Problem statement. Provide again, from the entries below, every line from the one containing "Before and after one commit to aceyq/sound-lab, a" through the one containing "Co-Authored-By: Claude Opus", exactly as written, and no other line.

Data supplied.
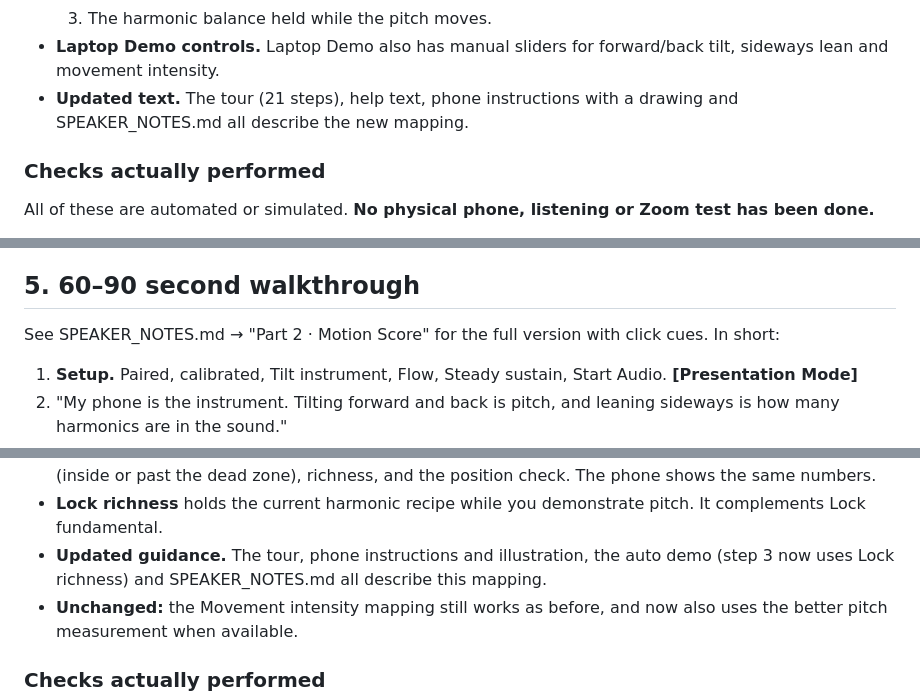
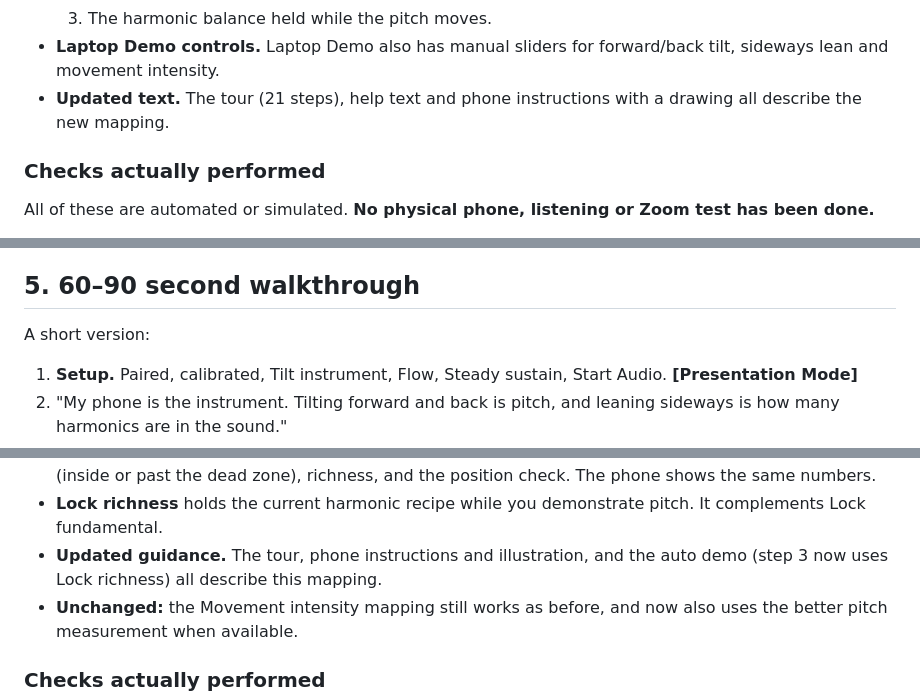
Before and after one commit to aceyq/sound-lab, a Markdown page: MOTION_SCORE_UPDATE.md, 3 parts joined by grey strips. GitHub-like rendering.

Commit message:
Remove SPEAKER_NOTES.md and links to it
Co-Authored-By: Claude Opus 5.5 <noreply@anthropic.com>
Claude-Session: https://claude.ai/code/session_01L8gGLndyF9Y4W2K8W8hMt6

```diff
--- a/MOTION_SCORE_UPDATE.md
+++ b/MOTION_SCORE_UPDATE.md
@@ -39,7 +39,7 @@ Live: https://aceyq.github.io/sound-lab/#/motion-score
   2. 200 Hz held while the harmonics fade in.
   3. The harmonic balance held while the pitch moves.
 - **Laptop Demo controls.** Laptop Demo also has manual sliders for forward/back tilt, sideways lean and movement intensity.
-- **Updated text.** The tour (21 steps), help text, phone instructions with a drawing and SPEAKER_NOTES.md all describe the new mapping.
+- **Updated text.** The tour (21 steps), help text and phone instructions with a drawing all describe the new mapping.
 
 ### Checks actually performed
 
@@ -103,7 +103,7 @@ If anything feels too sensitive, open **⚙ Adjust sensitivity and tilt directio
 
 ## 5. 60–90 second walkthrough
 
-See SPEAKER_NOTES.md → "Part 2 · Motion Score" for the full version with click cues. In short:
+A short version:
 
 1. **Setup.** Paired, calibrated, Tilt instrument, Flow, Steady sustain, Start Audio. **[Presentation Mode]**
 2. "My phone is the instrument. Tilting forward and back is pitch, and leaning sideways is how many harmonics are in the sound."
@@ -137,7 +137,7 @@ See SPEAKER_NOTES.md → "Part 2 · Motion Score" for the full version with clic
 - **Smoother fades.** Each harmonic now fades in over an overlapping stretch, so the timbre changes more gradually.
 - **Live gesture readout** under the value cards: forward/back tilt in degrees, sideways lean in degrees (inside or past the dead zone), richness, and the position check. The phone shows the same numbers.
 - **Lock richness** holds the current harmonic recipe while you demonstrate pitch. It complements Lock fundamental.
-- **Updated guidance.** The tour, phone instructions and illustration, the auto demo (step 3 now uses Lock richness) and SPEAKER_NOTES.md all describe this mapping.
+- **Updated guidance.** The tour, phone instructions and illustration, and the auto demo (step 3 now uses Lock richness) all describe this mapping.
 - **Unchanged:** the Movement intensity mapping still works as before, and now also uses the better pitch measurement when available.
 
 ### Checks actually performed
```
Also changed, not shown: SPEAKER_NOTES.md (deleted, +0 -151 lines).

--

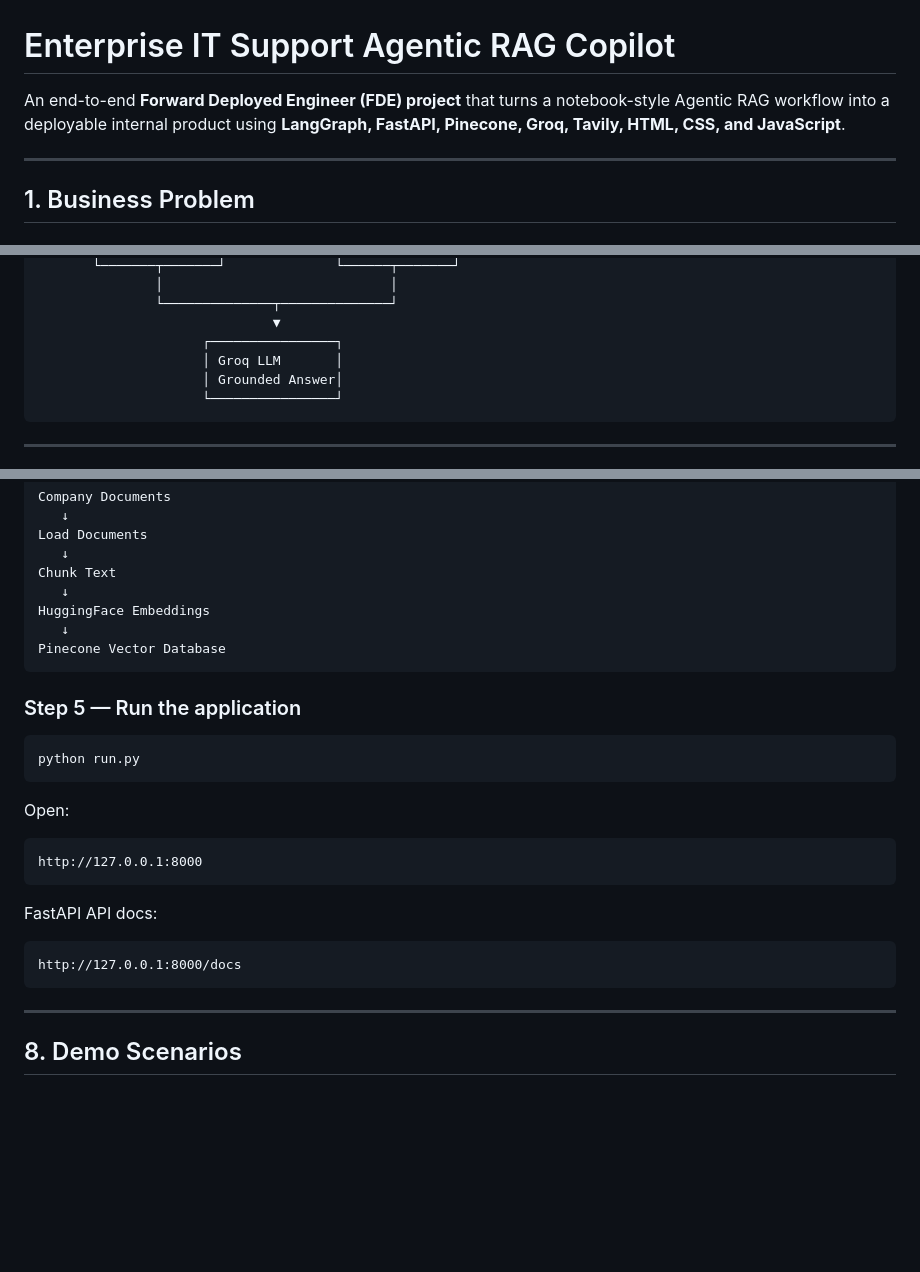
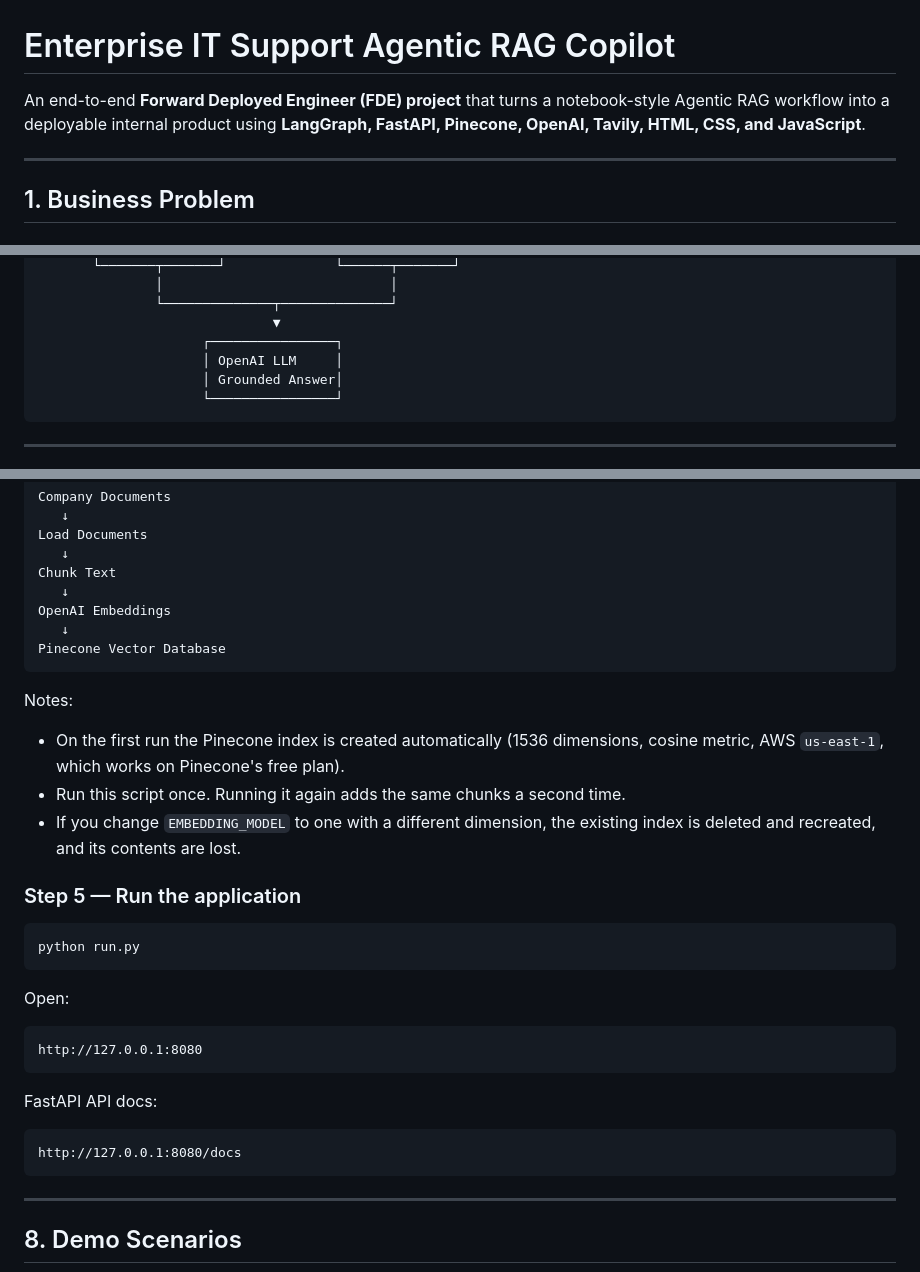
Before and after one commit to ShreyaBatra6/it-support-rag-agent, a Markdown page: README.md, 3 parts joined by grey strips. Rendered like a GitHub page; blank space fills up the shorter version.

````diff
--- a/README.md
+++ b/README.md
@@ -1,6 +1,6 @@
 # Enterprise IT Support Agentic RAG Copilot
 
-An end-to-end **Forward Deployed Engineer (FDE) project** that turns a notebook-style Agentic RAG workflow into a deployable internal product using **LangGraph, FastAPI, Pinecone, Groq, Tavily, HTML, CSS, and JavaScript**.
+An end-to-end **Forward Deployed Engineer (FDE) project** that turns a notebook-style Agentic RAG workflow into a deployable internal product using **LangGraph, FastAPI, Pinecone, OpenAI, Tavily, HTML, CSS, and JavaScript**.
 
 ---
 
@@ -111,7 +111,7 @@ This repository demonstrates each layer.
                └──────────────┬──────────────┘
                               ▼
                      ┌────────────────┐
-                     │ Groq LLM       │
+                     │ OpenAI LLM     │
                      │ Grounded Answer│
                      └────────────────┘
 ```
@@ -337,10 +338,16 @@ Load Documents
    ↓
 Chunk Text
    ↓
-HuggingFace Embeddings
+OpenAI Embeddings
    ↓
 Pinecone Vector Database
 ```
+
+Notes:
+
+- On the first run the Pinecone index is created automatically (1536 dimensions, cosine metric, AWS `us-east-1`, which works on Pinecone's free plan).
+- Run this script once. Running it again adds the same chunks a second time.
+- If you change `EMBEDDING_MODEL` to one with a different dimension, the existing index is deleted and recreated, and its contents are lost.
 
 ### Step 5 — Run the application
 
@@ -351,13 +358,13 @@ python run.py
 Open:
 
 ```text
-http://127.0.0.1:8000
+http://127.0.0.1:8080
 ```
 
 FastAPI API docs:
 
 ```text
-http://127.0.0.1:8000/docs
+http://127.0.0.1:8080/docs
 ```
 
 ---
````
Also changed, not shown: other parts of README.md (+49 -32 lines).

Answer below.
Before and after one commit to aceyq/sound-lab, a Markdown page: MOTION_SCORE_UPDATE.md, 3 parts joined by grey strips. GitHub-like rendering.

Commit message:
Remove SPEAKER_NOTES.md and links to it
Co-Authored-By: Claude Opus 5.5 <noreply@anthropic.com>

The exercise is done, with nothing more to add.